So, what can I learn from this that will help me have more success in the future? We obviously can’t prepare ourselves by learning everything we need to know to solve every problem, whether that be from the coding side or the problem solving side. I just happened to be lucky that I was prepared this time. But, there are some general lessons to take away here. First, I didn’t have to write custom parameter parsing functions (like I did for longer than I should have) because I have created a custom library for that now which is setup on my system in a way that I can simply #include <harppi.h> in the cpp file, and then link the library with -lharppi when compiling with g++. This highlights how writing reusable, flexible code to solve problems you come across frequently helps you in the long run. Sure you may spend a while creating some library of functions, but once you have them you can easily use those functions over and over again. Also, because some really smart people have written the GSL, there are lots of tools that I can simply use without having to write custom code. So, the lesson here is don’t reinvent the wheel. Try your best to recognize when custom code you are writing is something that should be very reusable and create library with the function in it so you can access them easily later. Try to learn about useful libraries that have already been developed, and use them when you can.

You might be asking, how do I know when I might need to create reusable code? When in doubt, make it reusable. By that I mean, avoid hard coded values as much as possible and use a parameter file to pass numeric values you might need. That way, in the least, the code can do the same calculation for any values of constants. Then, if you do find yourself running that code a lot, move it to a custom library, place that in a local lib directory with the associated header file in a local include directory, both specified in your path variables as needed to make inclusion in future code very simple.

So, the success of even a simple piece of code can help you figure out strategies for the future. Introspection is something we should all strive to do more.


Leave a Reply

Fill in your details below or click an icon to log in: Logo

You are commenting using your account. Log Out /  Change )

Google+ photo

You are commenting using your Google+ account. Log Out /  Change )
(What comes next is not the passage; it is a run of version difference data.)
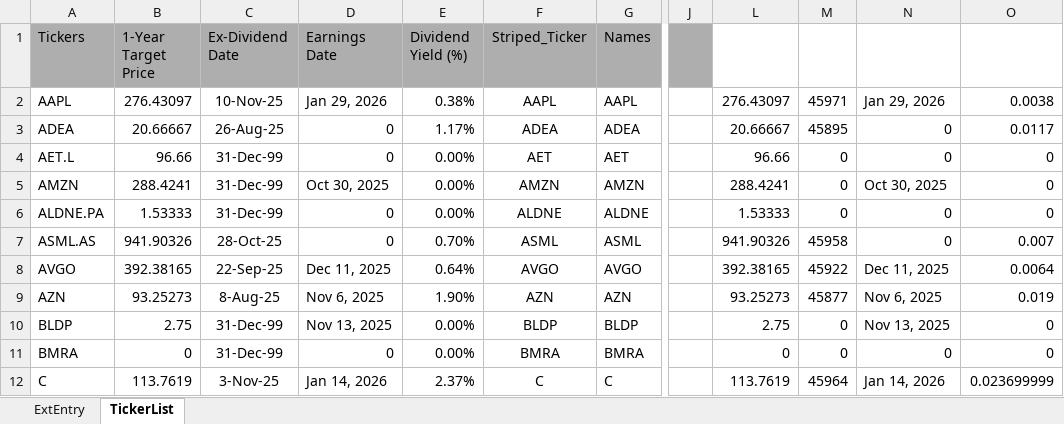
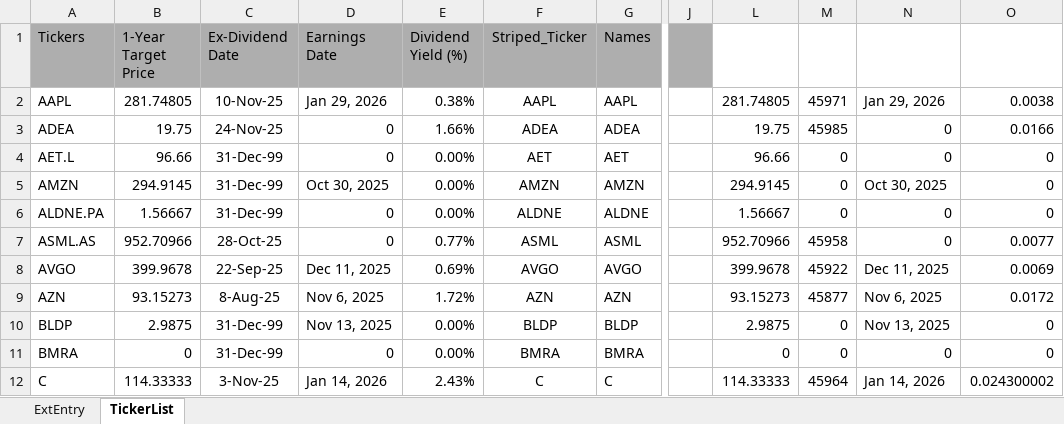
Before and after one commit to KostaDY/NikyClean, an Excel workbook: MEDY.xlsx, sheet TickerList, drawn as a sheet; only a part is shown, gaps mark what is left out; values as stored, in another font and other column widths than the file's, no borders; the diff covers the shown part only; the diff names each change by its address in the sheet, - before the commit and + after, or states it on an @@ line.

```diff
--- a/MEDY.xlsx (sheet TickerList)
+++ b/MEDY.xlsx (sheet TickerList)
-B2 (1-Year Target Price): 276.43097
+B2 (1-Year Target Price): 281.74805
-L2: 276.43097
+L2: 281.74805
-B3 (1-Year Target Price): 20.66667
+B3 (1-Year Target Price): 19.75
-C3 (Ex-Dividend Date): 26-Aug-25
+C3 (Ex-Dividend Date): 24-Nov-25
-E3 (Dividend Yield (%)): 1.17%
+E3 (Dividend Yield (%)): 1.66%
-L3: 20.66667
+L3: 19.75
-M3: 45895
+M3: 45985
-O3: 0.0117
+O3: 0.0166
-B5 (1-Year Target Price): 288.4241
+B5 (1-Year Target Price): 294.9145
-L5: 288.4241
+L5: 294.9145
-B6 (1-Year Target Price): 1.53333
+B6 (1-Year Target Price): 1.56667
-L6: 1.53333
+L6: 1.56667
-B7 (1-Year Target Price): 941.90326
+B7 (1-Year Target Price): 952.70966
-E7 (Dividend Yield (%)): 0.70%
+E7 (Dividend Yield (%)): 0.77%
-L7: 941.90326
+L7: 952.70966
-O7: 0.007
+O7: 0.0077
-B8 (1-Year Target Price): 392.38165
+B8 (1-Year Target Price): 399.9678
-E8 (Dividend Yield (%)): 0.64%
+E8 (Dividend Yield (%)): 0.69%
-L8: 392.38165
+L8: 399.9678
-O8: 0.0064
+O8: 0.0069
-B9 (1-Year Target Price): 93.25273
+B9 (1-Year Target Price): 93.15273
-E9 (Dividend Yield (%)): 1.90%
+E9 (Dividend Yield (%)): 1.72%
-L9: 93.25273
+L9: 93.15273
-O9: 0.019
+O9: 0.0172
-B10 (1-Year Target Price): 2.75
+B10 (1-Year Target Price): 2.9875
-L10: 2.75
+L10: 2.9875
-B12 (1-Year Target Price): 113.7619
+B12 (1-Year Target Price): 114.33333
-E12 (Dividend Yield (%)): 2.37%
+E12 (Dividend Yield (%)): 2.43%
-L12: 113.7619
+L12: 114.33333
-O12: 0.023699999
+O12: 0.024300002
```
Also changed, not shown: 257 edited cells elsewhere in this sheet, sheet ExtEntry, YahooDataOutput.xlsx, 6 other files.
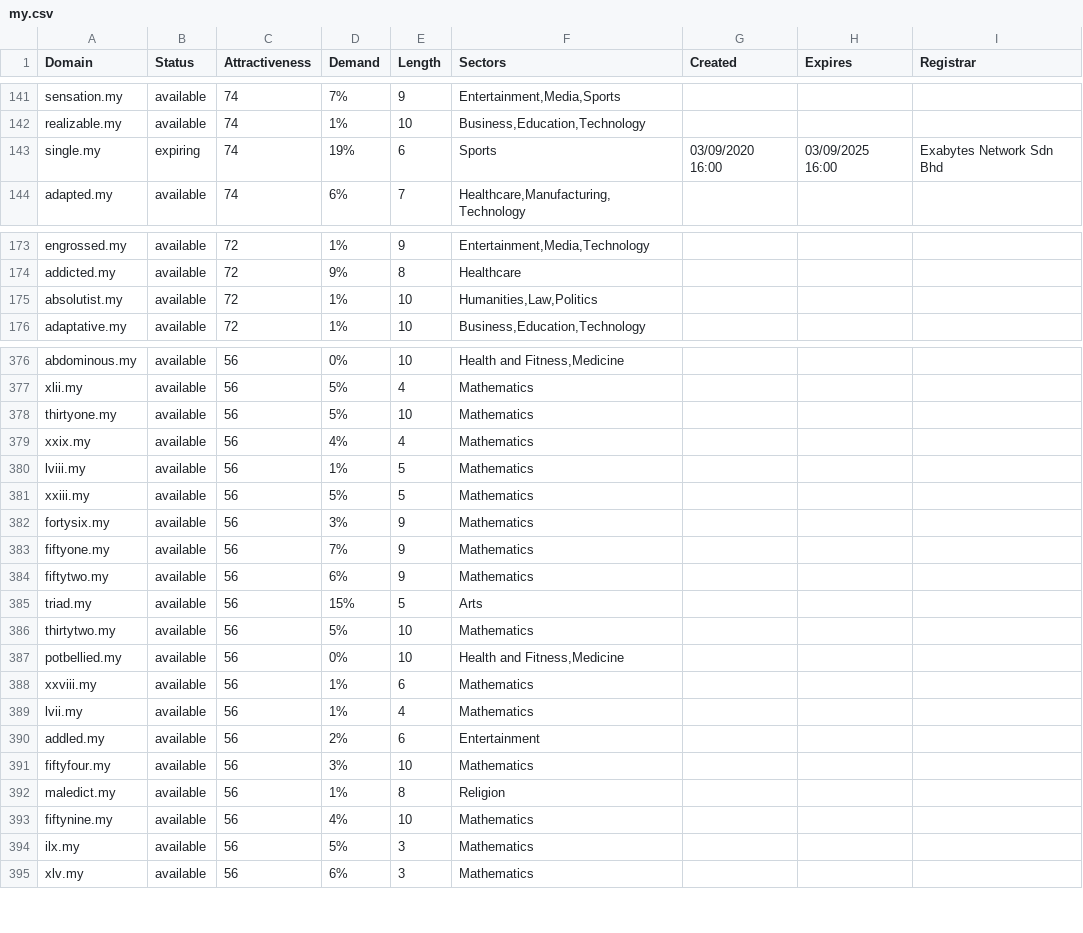
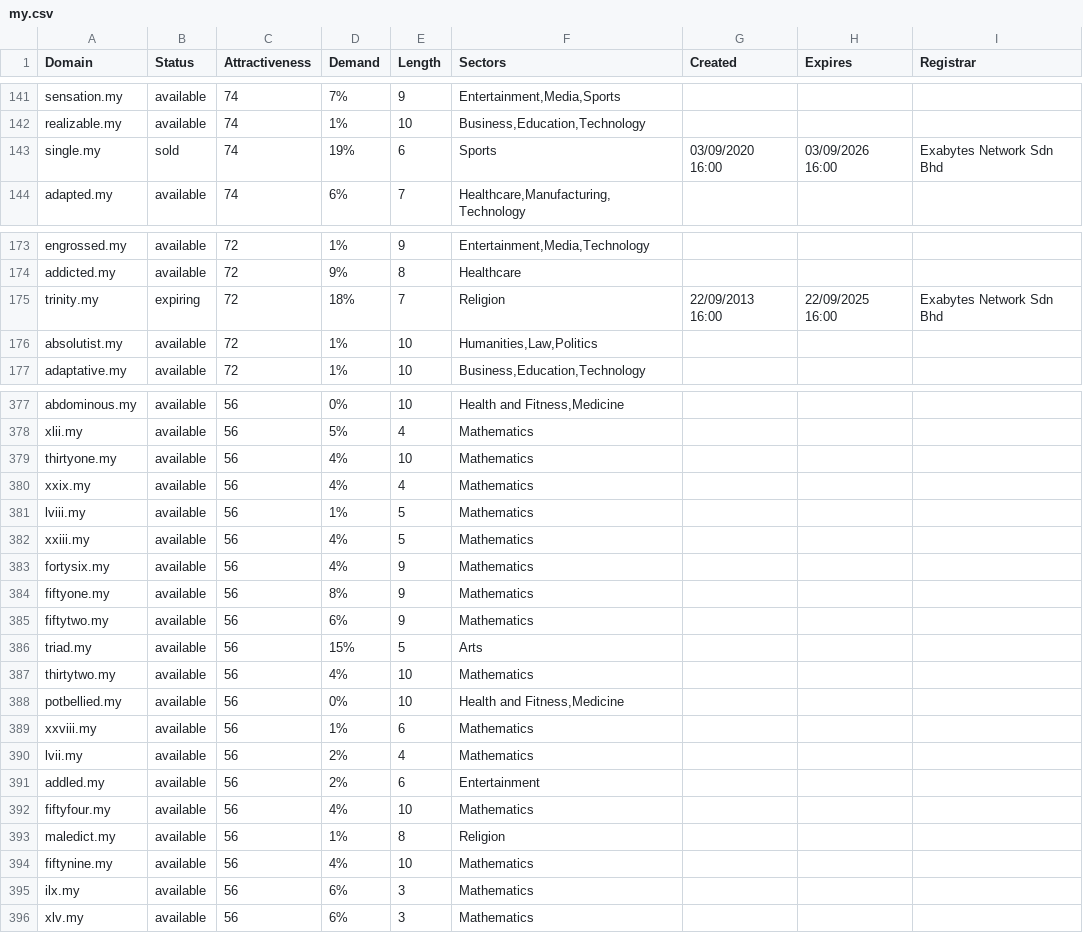
Before and after one commit to UniqueDomains/my-oneword-domains, a CSV file: my.csv, drawn as a sheet; only a part is shown, gaps mark what is left out; the diff covers the shown part only.

Commit message:
Domains update

```diff
--- a/my.csv
+++ b/my.csv
@@ -142,3 +142,3 @@ sensation.my,available,74,7%,9,"Entertainment,Media,Sports",,,
 realizable.my,available,74,1%,10,"Business,Education,Technology",,,
-single.my,expiring,74,19%,6,Sports,03/09/2020 16:00,03/09/2025 16:00,Exabytes Network Sdn Bhd
+single.my,sold,74,19%,6,Sports,03/09/2020 16:00,03/09/2026 16:00,Exabytes Network Sdn Bhd
 adapted.my,available,74,6%,7,"Healthcare,Manufacturing,Technology",,,
@@ -174,2 +174,3 @@ engrossed.my,available,72,1%,9,"Entertainment,Media,Technology",,,
 addicted.my,available,72,9%,8,Healthcare,,,
+trinity.my,expiring,72,18%,7,Religion,22/09/2013 16:00,22/09/2025 16:00,Exabytes Network Sdn Bhd
 absolutist.my,available,72,1%,10,"Humanities,Law,Politics",,,
@@ -377,19 +378,19 @@ abdominous.my,available,56,0%,10,"Health and Fitness,Medicine",,,
 xlii.my,available,56,5%,4,Mathematics,,,
-thirtyone.my,available,56,5%,10,Mathematics,,,
+thirtyone.my,available,56,4%,10,Mathematics,,,
 xxix.my,available,56,4%,4,Mathematics,,,
 lviii.my,available,56,1%,5,Mathematics,,,
-xxiii.my,available,56,5%,5,Mathematics,,,
-fortysix.my,available,56,3%,9,Mathematics,,,
-fiftyone.my,available,56,7%,9,Mathematics,,,
+xxiii.my,available,56,4%,5,Mathematics,,,
+fortysix.my,available,56,4%,9,Mathematics,,,
+fiftyone.my,available,56,8%,9,Mathematics,,,
 fiftytwo.my,available,56,6%,9,Mathematics,,,
 triad.my,available,56,15%,5,Arts,,,
-thirtytwo.my,available,56,5%,10,Mathematics,,,
+thirtytwo.my,available,56,4%,10,Mathematics,,,
 potbellied.my,available,56,0%,10,"Health and Fitness,Medicine",,,
 xxviii.my,available,56,1%,6,Mathematics,,,
-lvii.my,available,56,1%,4,Mathematics,,,
+lvii.my,available,56,2%,4,Mathematics,,,
 addled.my,available,56,2%,6,Entertainment,,,
-fiftyfour.my,available,56,3%,10,Mathematics,,,
+fiftyfour.my,available,56,4%,10,Mathematics,,,
 maledict.my,available,56,1%,8,Religion,,,
 fiftynine.my,available,56,4%,10,Mathematics,,,
-ilx.my,available,56,5%,3,Mathematics,,,
+ilx.my,available,56,6%,3,Mathematics,,,
 xlv.my,available,56,6%,3,Mathematics,,,
```
Also changed, not shown: 43 edited cells elsewhere in this file, 2 other files.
Twitter picture

You are commenting using your Twitter account. Log Out /  Change )

Facebook photo

You are commenting using your Facebook account. Log Out /  Change )


Connecting to %s